I’ve recently been obsessed with getting my hands on CryptoCurrency value information in order to try and optimize trading as well as learn about dealing with the data as a whole. With enough data an AI could be taught to find correlations in price changes among various coins in order to make accurate predictions on price forecasting.

The Issue is finding this data. Anywhere I’ve looked, they only give very generalized version of the data (daily reports, incomplete reports, etc). In order to train an AI, I would need very detailed information, so I went straight to the source and figured who better to collect the data than myself?

So I started with a plan;
– Pull data from a web server on a number of coins at a time every minute.
– Parse each of those coins data into fields of their own individual coin objects.
– Build an object out of an array of coin objects and a date time field for acquisition data.
– Use the date time data to hash the array containing class to a hash map.
– Write the hash map to a binary file for storage.

And then suddenly BAM! ~1200 lines of handwritten, organic, gluten free Java code appeared from the grass! And now we’ve got a nifty little data collector prototype!

This gives me the ability to save and traverse all of the data perfectly without taking up as much space as it would otherwise thanks to the hashing and binary storage features.

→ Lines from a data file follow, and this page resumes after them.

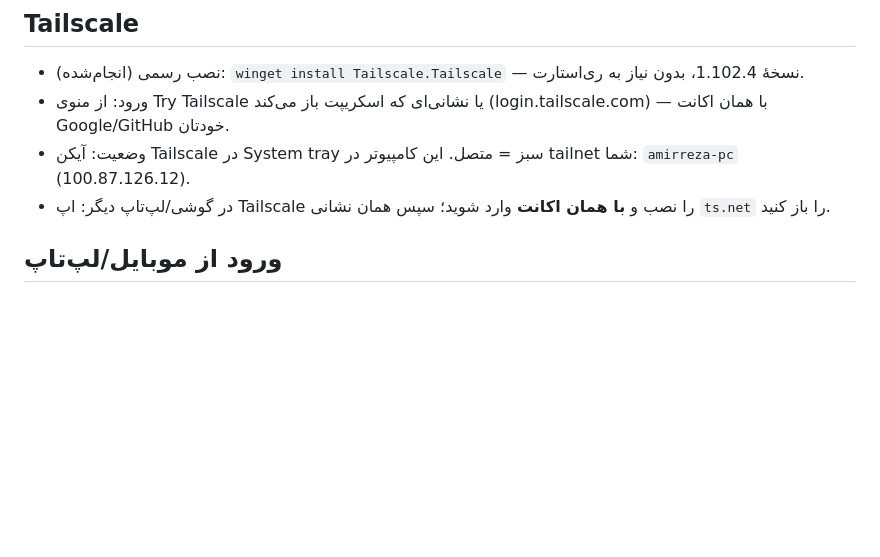
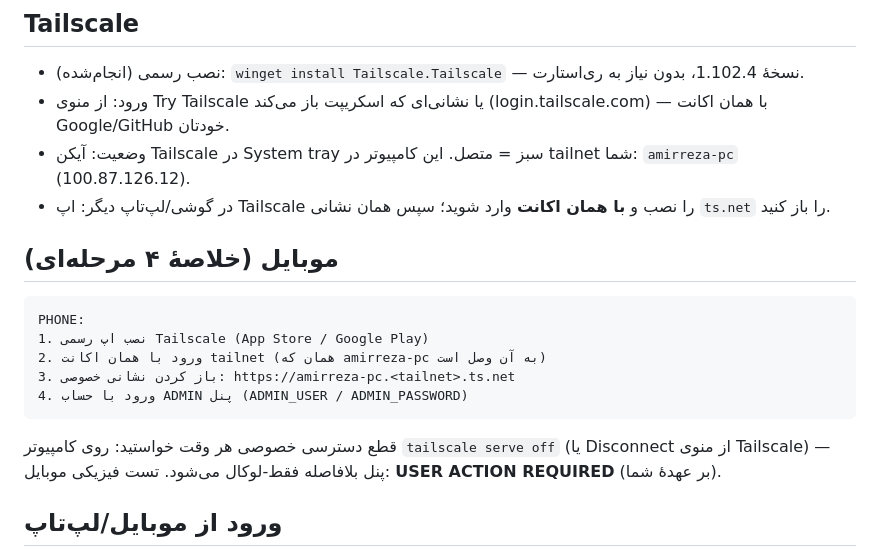
Before and after one commit to DashSaman/Tolid-mohtava, a Markdown page: docs/REMOTE-ACCESS.fa.md, the part around the change. Drawn GitHub-style; blank space fills up the shorter version.

Commit message:
docs(remote): compact 4-step PHONE workflow + disable note; step-1B verification notes

````diff
--- a/docs/REMOTE-ACCESS.fa.md
+++ b/docs/REMOTE-ACCESS.fa.md
@@ -31,6 +31,17 @@
 - ورود: از منوی Try Tailscale یا نشانی‌ای که اسکریپت باز می‌کند (login.tailscale.com) — با همان اکانت Google/GitHub خودتان.
 - وضعیت: آیکن Tailscale در System tray سبز = متصل. این کامپیوتر در tailnet شما: `amirreza-pc` (100.87.126.12).
 - در گوشی/لپ‌تاپ دیگر: اپ Tailscale را نصب و **با همان اکانت** وارد شوید؛ سپس همان نشانی `ts.net` را باز کنید.
+
+## موبایل (خلاصهٔ ۴ مرحله‌ای)
+
+```
+PHONE:
+1. نصب اپ رسمی Tailscale (App Store / Google Play)
+2. ورود با همان اکانت tailnet (همان که amirreza-pc به آن وصل است)
+3. باز کردن نشانی خصوصی: https://amirreza-pc.<tailnet>.ts.net
+4. ورود با حساب ADMIN پنل (ADMIN_USER / ADMIN_PASSWORD)
+```
+قطع دسترسی خصوصی هر وقت خواستید: روی کامپیوتر `tailscale serve off` (یا Disconnect از منوی Tailscale) — پنل بلافاصله فقط-لوکال می‌شود. تست فیزیکی موبایل: **USER ACTION REQUIRED** (بر عهدهٔ شما).
 
 ## ورود از موبایل/لپ‌تاپ
 
````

From here the GUI will implement a CSV report output function, low and high values over a given time span, as well as a graph to display pricing data, Along with the already functioning coin selection, percent changes, and current values.

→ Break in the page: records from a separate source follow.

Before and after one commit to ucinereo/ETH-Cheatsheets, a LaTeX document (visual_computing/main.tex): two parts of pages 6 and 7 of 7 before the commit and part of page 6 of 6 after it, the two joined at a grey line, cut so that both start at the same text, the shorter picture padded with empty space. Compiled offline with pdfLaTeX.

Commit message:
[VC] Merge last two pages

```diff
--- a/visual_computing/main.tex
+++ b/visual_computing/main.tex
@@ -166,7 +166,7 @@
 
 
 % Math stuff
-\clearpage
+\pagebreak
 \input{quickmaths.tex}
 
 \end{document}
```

Wish me luck on the final touches!


Blockchains: The fruit of encryption.

The blockchain is scarcely discussed outside of crypto currency forums and bitcoin discussion groups. But what is it really? The blockchain is a tokenized series of encryption strings, which each individually represent a single “coin”. These strings need be generated based on the original problem being solved and are known as blocks. As blocks are solved by miners, the block is added to the end of the chain and the miners receive the block reward of that coin which could be up to a few tokens. The latest solved block is where the miners continue work in cracking the next block.
The question here is what is the original problem?

The way a crypto is mined is through a manual decryption process. To start, the problem is an encrypted equation, which must be decrypted by miners. The issue is that there is no decryption key of any kind given, thats for miners to find. Using this process gives a coin the ability to continue dispensing blocks for a long time because no single entity has the power to mine it all at once. Also as the miner client landscape changes, changes can be made to the calculation algorithm which produces block rewards in order to keep scarcity up and keep the network active for more time.

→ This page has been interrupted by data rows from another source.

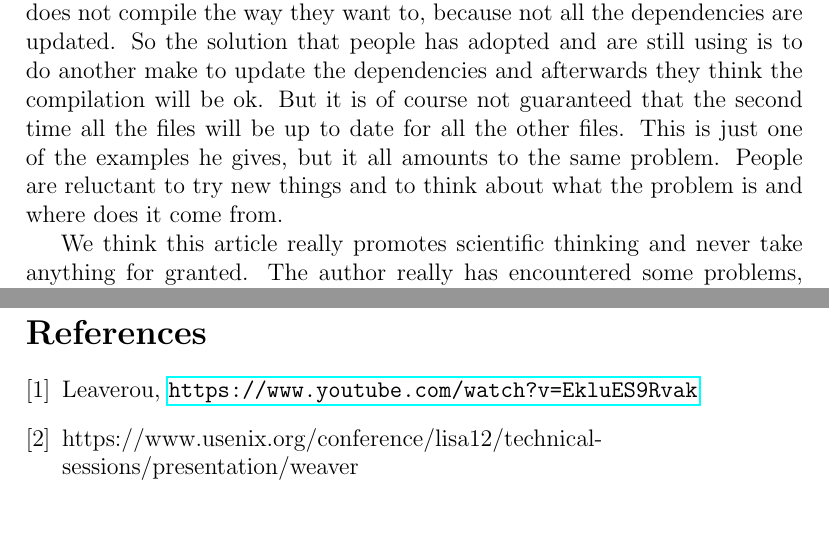
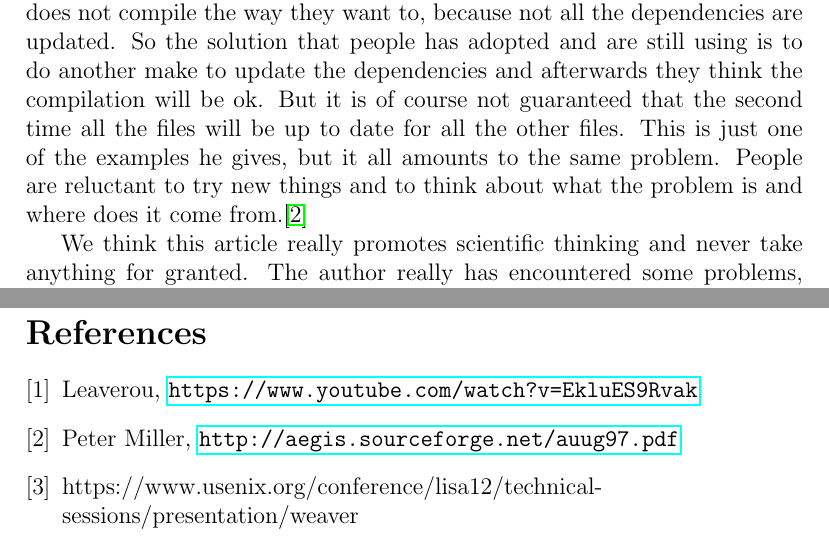
Before and after one commit to cheeseit/group2-2014-os3, a LaTeX problem sheet (es_homework.tex, which reads sections/recursivemake.tex): two parts of pages 2 and 4 of 4, joined at a grey line, cut so that both start at the same text. Compiled offline with pdfLaTeX.

Commit message:
Added reference for recursive make

```diff
--- a/es_homework.tex
+++ b/es_homework.tex
@@ -23,6 +23,9 @@
 \bibitem{leaverou1}
 	Leaverou,
 	\url{https://www.youtube.com/watch?v=EkluES9Rvak}
+\bibitem{recursivemake}
+	Peter Miller,
+	\url{http://aegis.sourceforge.net/auug97.pdf}
 \bibitem{xutools}
 	https://www.usenix.org/conference/lisa12/technical-sessions/presentation/weaver
 
--- a/sections/recursivemake.tex
+++ b/sections/recursivemake.tex
@@ -5,7 +5,7 @@ We are not going to talk about the subject, but we are going to talk about the a
 The subject of the article can be interchanged with any other problem and you can use the same method the author used to try to solve it.
 All the problems he is addressing are mostly due to the reluctance of the people that are using makefiles. The reluctance to try new things. The reluctance to investigate what is really going on and the assumption that the way things are is the best way.
 
-In this article he gives multiple example of how people are trying to make patches for the problem they are experiencing, but never directly addresses the real problem. For example people know that sometimes the the program does not compile the way they want to, because not all the dependencies are updated. So the solution that people has adopted and are still using is to do another make to update the dependencies and afterwards they think the compilation will be ok. But it is of course not guaranteed that the second time all the files will be up to date for all the other files. This is just one of the examples he gives, but it all amounts to the same problem. People are reluctant to try new things and to think about what the problem is and where does it come from.
+In this article he gives multiple example of how people are trying to make patches for the problem they are experiencing, but never directly addresses the real problem. For example people know that sometimes the the program does not compile the way they want to, because not all the dependencies are updated. So the solution that people has adopted and are still using is to do another make to update the dependencies and afterwards they think the compilation will be ok. But it is of course not guaranteed that the second time all the files will be up to date for all the other files. This is just one of the examples he gives, but it all amounts to the same problem. People are reluctant to try new things and to think about what the problem is and where does it come from.\cite{recursivemake}
 
 We think this article really promotes scientific thinking and never take anything for granted. The author really has encountered some problems, noticed the similarity in the problems, then he took a step back to look at how actually the recursive method is working and why problems are often encountered. He finally proposes a solution and defend his opinion about the problems the users could think about his solution with proofs and references.
 
```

If a coin is mined out, the network will flat line because no more miners will be generating new blocks, the only activity after that point will be in trading and monetary exchange value. By keeping a coin minting, we have the ability to improve the code through new implementations since users will still be actively minting coins.

Using the blockchain we can verify with 100% certainty if a transaction has occurred thanks to the fact that every single running client has an up to date blockchain which caries record of every single transaction. This is why crypto’s hold real world monetary value. Thanks to the blockchain we can do business on line knowing that no one is double spending their crypto currency, thus ensuring the value of the token. We can’t just print infinite bitcoins because it would make them worthless. the entire foundation of monetary trade is based on this simple but foundational rule.


Let me know if you think this article could be improved!